New Mexico’s science, education, and economic development leaders have formed a coalition to create future quantum computing jobs in the state.
Sandia National Laboratories, the University of New Mexico, and Los Alamos National Laboratory announced the new coalition at UNM at the Quantum New Mexico Symposium.
“Quantum technology will change the world one day, and it will bring with it high-paying, high-value jobs. New Mexico already has world-class intellectual capital and research facilities. We can also bring in industry. We can change the outlook for our state by making New Mexico a national hub for this high-tech sector,” said Rick Muller of Sandia, Senior Director of Advanced Microsystems.
Quantum computers can perform certain tasks faster than would ever be possible with supercomputers. Although the technology is still experimental, funding for its development has steadily increased around the world as governments and companies monitor its economic and national security implications, Muller said.
“Whoever makes the first breakthrough will have a big advantage. As a state, we want to be part of it,” Muller said.
Ivan Deutsch, Regents Professor and Director of UNM’s Center for Quantum Information and Control, said, “The New Mexico Quantum Coalition (QNM-C) aims for a broad partnership across New Mexico, including including our main research university, our tribal colleges and our community. colleges, as well as national laboratories and industry.
The coalition is supported by more than 30 colleges, businesses, labs, and nonprofit organizations that operate in the Land of Enchantment.
“Los Alamos National Laboratory has been a world leader in quantum science for decades,” said John Sarrao, the Laboratory’s deputy director for science, technology and engineering. “The State of New Mexico is poised to benefit from quantum capabilities and technologies at Los Alamos and our other institutions.

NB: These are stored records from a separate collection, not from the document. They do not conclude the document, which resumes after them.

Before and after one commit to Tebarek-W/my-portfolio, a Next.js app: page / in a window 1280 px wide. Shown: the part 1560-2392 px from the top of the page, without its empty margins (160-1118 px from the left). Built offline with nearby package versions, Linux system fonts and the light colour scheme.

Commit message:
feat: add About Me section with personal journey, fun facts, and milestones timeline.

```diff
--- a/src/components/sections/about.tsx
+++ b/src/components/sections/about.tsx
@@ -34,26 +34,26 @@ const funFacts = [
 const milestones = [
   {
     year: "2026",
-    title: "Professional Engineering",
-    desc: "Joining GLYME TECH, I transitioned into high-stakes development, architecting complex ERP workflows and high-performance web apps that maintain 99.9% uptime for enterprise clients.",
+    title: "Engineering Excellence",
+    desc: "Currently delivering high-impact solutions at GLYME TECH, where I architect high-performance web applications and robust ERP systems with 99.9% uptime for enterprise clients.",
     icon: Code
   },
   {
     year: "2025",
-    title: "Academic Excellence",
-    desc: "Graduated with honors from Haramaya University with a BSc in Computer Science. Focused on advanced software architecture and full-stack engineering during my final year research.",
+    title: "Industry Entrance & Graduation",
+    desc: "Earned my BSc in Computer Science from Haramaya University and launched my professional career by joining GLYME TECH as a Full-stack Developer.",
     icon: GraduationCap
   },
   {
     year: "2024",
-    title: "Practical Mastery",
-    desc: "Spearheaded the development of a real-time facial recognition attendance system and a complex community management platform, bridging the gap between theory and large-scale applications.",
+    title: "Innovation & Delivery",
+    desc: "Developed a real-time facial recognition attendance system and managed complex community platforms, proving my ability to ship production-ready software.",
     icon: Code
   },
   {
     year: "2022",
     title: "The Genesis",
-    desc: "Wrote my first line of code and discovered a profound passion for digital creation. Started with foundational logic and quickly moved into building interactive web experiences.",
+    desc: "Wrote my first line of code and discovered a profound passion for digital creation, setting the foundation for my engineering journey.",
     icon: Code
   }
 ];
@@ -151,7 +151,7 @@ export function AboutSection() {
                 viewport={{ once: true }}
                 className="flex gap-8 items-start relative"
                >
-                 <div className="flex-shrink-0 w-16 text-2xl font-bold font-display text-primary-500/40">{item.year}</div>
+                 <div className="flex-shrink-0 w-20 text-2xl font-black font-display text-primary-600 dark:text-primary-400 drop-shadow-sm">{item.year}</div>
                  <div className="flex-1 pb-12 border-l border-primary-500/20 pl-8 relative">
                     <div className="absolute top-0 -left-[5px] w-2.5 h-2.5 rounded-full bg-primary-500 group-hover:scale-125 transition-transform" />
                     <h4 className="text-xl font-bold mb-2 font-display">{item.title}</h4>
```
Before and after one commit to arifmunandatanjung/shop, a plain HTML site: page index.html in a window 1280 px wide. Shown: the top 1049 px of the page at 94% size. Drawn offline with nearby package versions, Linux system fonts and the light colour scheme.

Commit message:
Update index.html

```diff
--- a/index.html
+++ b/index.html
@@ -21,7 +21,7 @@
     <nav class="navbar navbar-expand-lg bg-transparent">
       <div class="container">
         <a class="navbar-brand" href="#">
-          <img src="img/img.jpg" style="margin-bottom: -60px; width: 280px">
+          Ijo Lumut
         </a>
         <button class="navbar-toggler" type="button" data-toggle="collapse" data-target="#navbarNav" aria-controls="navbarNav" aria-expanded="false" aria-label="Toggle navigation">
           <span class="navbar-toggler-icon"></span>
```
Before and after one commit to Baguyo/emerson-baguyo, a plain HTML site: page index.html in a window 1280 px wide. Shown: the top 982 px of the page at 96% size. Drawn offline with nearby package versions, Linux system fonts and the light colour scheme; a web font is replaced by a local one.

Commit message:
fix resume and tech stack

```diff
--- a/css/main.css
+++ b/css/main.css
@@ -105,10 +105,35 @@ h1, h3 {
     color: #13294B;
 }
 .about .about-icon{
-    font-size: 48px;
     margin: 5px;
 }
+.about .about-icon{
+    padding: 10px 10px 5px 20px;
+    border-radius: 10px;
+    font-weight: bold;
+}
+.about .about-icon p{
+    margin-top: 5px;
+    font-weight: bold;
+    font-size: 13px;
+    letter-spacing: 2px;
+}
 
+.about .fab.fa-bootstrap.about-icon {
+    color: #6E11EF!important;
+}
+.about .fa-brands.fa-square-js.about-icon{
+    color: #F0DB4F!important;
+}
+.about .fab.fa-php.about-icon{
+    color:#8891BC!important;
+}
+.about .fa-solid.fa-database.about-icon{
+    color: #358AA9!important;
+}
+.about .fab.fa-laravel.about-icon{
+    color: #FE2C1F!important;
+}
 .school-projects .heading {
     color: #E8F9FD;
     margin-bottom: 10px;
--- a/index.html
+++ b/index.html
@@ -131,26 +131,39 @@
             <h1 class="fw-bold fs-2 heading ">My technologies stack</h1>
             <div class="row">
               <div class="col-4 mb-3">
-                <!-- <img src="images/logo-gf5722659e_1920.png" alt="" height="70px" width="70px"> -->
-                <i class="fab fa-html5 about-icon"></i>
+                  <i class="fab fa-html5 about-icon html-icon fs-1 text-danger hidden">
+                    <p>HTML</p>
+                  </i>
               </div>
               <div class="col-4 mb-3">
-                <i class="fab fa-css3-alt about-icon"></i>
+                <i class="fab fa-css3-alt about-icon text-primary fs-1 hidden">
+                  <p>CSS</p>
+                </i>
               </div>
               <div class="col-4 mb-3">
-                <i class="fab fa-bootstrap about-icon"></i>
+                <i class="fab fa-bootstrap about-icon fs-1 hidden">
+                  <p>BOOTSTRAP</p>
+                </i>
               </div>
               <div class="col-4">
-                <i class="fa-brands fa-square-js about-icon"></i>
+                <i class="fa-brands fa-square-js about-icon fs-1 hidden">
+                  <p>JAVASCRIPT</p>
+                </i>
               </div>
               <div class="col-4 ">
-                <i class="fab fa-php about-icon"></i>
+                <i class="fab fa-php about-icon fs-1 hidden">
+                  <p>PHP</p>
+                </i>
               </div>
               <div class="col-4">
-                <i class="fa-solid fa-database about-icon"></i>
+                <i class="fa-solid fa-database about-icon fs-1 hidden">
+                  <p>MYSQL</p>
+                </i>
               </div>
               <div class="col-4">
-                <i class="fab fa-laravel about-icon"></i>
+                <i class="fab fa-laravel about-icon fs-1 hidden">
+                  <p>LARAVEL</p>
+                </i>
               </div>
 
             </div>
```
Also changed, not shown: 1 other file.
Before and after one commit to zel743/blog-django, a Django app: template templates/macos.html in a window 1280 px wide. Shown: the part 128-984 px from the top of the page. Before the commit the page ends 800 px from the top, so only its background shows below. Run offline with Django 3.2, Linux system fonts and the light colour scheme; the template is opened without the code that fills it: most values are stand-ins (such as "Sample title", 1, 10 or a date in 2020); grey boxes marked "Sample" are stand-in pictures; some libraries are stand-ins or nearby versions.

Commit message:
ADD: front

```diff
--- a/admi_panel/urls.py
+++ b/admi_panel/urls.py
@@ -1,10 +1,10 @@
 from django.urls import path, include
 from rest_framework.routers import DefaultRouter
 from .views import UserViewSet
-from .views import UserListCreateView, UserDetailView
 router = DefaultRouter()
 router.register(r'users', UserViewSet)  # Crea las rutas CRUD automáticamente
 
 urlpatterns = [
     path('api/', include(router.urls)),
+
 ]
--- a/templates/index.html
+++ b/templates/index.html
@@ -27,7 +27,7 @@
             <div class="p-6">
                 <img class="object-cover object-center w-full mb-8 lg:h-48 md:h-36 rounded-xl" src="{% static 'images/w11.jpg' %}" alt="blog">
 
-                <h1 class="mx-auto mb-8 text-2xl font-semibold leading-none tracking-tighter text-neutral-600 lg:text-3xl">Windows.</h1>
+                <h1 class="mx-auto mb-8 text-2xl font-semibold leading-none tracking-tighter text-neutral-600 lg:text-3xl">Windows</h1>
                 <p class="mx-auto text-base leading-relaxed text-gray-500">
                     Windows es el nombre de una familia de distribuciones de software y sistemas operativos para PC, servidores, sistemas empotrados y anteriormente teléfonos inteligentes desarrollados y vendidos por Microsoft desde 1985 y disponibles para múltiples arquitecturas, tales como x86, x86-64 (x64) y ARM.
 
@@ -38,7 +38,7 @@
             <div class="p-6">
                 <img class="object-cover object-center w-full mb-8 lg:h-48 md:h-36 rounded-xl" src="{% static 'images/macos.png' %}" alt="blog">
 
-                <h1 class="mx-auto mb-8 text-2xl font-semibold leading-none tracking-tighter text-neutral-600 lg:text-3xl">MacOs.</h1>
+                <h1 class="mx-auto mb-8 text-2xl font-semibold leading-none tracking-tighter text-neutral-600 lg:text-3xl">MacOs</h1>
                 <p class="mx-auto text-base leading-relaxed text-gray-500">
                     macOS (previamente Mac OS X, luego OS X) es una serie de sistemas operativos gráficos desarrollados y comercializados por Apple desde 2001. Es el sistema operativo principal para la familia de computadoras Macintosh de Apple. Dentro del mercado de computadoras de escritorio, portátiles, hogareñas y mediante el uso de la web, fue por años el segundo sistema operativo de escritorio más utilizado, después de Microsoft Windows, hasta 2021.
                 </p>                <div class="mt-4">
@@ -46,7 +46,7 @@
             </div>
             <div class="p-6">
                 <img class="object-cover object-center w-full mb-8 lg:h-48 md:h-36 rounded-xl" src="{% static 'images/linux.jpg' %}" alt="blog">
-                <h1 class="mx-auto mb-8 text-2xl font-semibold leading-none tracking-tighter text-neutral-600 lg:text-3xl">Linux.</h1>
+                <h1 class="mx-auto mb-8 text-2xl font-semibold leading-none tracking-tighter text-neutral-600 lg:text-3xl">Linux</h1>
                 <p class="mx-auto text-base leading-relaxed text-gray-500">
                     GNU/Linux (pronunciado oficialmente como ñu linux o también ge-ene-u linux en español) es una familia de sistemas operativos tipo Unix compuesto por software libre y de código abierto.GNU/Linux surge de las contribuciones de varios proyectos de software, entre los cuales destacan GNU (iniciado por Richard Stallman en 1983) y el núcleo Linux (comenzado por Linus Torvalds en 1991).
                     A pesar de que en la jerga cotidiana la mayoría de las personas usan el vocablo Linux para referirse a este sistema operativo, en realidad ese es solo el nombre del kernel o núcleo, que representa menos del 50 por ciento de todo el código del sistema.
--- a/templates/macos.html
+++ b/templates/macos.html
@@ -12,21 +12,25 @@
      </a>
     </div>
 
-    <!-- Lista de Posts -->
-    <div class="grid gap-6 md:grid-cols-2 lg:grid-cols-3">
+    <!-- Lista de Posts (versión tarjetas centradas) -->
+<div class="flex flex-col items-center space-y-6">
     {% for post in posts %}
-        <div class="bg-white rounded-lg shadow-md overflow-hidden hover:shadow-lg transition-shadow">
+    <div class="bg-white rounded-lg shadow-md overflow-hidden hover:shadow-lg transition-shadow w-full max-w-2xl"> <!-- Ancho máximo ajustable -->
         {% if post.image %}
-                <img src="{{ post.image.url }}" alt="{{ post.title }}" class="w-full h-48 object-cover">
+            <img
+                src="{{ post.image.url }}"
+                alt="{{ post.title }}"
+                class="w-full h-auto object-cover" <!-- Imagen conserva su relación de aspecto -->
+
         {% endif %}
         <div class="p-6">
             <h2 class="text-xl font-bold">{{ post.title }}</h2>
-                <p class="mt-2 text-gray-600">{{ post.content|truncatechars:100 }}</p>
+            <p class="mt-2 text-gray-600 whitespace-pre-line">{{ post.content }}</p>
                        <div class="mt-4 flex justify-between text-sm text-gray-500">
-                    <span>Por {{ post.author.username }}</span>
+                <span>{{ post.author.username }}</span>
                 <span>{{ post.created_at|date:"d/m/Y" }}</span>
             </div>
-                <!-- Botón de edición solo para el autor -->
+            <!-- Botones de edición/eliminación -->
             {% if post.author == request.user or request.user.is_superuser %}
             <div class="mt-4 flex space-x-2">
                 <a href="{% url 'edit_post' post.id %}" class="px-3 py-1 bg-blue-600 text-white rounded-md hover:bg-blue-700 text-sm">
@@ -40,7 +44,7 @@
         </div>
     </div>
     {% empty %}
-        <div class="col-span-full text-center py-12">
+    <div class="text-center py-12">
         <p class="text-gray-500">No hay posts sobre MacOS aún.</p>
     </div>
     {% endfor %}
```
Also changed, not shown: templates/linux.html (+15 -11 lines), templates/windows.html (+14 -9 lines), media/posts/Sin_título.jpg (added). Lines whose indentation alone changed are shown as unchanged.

We share a commitment to collaborative quantum research and development that engages and uplifts communities and industries wider areas of our home state.
Sandia and UNM also yesterday formed the Quantum New Mexico Institute, a joint research and education initiative that will create opportunities to build New Mexico’s local quantum economy, develop a quantum-ready workforce, and collaborate with leading institutions.
“Most people don’t know that New Mexico has made many major scientific discoveries in this area of research,” said Setso Metodi, Sandia’s lead in quantum computing. “As we continue to push the science, we also want to increase the number of people who can participate.”
Other coalition activities will focus on industry engagement, business development, policy and infrastructure improvements.
Mary Monson, Sandia’s senior director of technology partnerships and business development, said the state has advantages when it comes to attracting companies to this emerging sector.
“New Mexico has a huge government presence, including two national labs with strong quantum research programs. This makes the state attractive to companies and startups that want to work on government projects. So, we ask ourselves: what else will these companies need? How can New Mexico remove supply chain barriers for manufacturers, for example? What programs do our higher education institutions need to build a quantum savvy workforce? Monson said.